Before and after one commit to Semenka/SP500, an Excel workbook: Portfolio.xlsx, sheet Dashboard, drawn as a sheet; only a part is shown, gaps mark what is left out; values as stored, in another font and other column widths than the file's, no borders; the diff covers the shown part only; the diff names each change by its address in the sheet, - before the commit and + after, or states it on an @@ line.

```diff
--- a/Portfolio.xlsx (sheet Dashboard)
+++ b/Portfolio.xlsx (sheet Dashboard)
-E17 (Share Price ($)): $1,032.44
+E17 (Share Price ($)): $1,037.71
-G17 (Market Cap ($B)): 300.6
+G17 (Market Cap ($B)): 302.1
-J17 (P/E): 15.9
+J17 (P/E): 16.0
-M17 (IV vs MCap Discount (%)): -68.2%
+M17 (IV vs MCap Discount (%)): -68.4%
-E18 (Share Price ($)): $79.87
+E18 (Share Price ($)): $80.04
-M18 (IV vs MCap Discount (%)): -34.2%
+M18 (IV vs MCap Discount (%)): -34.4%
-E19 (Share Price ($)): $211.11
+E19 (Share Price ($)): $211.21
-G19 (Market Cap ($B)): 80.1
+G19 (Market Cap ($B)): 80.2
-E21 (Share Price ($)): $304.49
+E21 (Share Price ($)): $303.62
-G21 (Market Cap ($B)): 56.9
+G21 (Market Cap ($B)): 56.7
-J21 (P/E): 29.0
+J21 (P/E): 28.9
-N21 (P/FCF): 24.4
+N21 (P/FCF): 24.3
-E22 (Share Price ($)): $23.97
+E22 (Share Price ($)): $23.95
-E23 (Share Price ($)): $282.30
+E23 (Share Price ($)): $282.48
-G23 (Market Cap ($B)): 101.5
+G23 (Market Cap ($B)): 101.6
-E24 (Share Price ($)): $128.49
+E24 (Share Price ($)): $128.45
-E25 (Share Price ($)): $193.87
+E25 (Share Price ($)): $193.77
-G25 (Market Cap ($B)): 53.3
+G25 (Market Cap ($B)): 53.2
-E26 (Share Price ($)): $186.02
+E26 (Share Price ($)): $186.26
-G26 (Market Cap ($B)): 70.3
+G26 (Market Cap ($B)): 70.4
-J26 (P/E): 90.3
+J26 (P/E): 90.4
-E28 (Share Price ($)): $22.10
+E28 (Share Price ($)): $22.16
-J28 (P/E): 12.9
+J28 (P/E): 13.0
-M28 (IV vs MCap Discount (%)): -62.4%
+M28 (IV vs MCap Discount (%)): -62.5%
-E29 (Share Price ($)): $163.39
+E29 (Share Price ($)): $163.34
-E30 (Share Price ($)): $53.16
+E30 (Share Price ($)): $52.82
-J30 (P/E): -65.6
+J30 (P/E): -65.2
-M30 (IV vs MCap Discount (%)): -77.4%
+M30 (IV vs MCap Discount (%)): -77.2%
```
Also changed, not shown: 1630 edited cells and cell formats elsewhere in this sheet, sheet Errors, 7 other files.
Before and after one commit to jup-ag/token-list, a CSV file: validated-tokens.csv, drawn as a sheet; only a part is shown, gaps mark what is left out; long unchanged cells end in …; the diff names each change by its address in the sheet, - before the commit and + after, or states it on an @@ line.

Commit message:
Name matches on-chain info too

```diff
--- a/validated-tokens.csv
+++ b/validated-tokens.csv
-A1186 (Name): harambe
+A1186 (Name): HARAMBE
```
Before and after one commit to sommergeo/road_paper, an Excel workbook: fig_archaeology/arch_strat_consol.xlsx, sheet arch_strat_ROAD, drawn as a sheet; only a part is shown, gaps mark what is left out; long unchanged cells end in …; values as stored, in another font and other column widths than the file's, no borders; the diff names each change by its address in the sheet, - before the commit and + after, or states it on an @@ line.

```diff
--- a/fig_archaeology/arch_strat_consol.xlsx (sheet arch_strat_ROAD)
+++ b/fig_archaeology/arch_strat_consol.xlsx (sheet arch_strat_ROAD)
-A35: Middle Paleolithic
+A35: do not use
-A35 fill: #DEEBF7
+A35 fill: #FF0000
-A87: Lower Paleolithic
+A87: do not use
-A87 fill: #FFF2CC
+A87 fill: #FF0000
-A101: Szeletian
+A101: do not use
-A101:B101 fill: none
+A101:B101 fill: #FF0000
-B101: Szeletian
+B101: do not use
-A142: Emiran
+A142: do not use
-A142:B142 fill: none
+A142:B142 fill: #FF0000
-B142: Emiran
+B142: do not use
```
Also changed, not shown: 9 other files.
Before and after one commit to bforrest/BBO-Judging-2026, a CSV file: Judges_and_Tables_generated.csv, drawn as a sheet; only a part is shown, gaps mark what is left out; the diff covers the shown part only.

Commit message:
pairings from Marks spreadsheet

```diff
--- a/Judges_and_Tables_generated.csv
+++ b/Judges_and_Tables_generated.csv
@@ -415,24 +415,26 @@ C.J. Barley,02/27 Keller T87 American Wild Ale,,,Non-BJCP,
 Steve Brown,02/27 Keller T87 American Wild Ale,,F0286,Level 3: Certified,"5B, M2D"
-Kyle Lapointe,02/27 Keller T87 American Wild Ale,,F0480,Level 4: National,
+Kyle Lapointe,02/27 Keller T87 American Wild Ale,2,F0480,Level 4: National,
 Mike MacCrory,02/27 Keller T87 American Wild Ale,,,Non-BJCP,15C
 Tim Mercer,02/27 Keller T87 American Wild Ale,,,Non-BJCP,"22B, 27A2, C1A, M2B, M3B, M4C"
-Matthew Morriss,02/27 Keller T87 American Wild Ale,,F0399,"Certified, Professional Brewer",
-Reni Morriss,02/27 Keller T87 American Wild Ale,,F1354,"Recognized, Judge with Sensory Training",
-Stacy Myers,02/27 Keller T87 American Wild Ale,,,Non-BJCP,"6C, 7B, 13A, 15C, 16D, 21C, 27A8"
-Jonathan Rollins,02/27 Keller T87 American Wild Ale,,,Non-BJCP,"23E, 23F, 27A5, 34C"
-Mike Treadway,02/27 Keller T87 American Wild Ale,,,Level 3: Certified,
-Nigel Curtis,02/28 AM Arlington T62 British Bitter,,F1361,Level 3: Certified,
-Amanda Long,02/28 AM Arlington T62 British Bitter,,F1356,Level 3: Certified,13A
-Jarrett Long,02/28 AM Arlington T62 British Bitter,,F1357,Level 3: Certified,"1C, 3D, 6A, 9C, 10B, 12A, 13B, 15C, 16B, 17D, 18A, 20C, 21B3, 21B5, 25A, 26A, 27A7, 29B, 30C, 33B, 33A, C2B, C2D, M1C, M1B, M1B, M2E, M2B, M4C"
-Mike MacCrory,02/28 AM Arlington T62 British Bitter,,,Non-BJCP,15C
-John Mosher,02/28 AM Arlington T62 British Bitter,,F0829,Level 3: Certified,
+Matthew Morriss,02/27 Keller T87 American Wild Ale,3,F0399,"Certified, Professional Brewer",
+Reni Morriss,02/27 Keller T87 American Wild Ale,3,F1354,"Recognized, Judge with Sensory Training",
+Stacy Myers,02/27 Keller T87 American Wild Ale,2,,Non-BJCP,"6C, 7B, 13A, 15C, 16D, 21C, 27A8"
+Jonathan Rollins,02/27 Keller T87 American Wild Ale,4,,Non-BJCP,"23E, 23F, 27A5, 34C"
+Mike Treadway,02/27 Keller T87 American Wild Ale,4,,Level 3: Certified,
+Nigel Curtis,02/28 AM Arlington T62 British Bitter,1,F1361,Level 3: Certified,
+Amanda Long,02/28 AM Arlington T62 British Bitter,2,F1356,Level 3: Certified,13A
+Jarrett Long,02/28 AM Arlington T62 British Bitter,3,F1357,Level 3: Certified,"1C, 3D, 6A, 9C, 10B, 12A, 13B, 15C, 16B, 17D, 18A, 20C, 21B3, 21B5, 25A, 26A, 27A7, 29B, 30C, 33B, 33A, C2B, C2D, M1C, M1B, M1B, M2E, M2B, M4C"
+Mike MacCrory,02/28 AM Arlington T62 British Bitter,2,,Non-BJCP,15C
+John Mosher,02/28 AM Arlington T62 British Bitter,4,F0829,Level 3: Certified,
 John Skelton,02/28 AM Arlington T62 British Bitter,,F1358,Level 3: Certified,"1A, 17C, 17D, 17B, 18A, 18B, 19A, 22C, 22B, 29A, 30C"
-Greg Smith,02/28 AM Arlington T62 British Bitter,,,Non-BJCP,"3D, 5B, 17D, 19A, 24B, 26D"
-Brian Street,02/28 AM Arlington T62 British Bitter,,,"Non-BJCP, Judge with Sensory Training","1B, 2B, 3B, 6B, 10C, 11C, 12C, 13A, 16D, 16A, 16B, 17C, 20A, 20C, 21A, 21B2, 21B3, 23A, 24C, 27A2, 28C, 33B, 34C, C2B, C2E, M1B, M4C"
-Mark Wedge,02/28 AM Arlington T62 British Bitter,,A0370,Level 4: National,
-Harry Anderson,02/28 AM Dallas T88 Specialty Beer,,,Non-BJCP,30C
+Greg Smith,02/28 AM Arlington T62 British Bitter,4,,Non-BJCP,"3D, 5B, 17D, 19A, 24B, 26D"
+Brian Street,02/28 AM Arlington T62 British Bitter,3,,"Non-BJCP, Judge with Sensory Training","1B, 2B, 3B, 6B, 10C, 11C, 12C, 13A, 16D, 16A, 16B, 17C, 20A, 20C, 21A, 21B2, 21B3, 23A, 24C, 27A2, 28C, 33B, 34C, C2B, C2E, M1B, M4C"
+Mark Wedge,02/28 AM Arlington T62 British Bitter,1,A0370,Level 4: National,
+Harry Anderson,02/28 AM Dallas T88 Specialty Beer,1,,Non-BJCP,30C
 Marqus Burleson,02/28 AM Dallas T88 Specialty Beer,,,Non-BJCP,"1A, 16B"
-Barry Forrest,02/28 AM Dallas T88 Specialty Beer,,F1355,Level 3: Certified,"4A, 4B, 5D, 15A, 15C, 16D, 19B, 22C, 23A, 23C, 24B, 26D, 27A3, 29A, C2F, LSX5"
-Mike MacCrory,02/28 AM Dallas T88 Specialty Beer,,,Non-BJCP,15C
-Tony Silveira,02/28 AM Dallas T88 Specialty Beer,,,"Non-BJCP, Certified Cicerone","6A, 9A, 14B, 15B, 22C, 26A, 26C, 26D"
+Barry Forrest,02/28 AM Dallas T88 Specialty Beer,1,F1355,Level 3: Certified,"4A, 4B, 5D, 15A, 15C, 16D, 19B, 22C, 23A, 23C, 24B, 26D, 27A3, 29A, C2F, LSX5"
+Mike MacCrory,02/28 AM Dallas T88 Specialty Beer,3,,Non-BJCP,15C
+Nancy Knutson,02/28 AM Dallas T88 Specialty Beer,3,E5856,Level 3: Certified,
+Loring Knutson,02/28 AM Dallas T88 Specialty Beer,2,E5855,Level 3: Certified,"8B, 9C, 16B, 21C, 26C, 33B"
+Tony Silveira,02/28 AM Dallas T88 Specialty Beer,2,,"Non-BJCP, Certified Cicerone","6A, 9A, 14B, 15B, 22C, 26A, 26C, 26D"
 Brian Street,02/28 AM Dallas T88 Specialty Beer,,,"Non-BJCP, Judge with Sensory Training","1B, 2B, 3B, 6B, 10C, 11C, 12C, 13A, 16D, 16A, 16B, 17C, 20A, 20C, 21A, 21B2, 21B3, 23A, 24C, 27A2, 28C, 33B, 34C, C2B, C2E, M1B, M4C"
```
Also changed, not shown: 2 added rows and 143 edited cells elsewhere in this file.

+ + +

=== EXERCISE PROMPT ===
Reply with the number of lines in the data above that contain "fill", and with nothing else.

=== EXPECTED ANSWER ===
8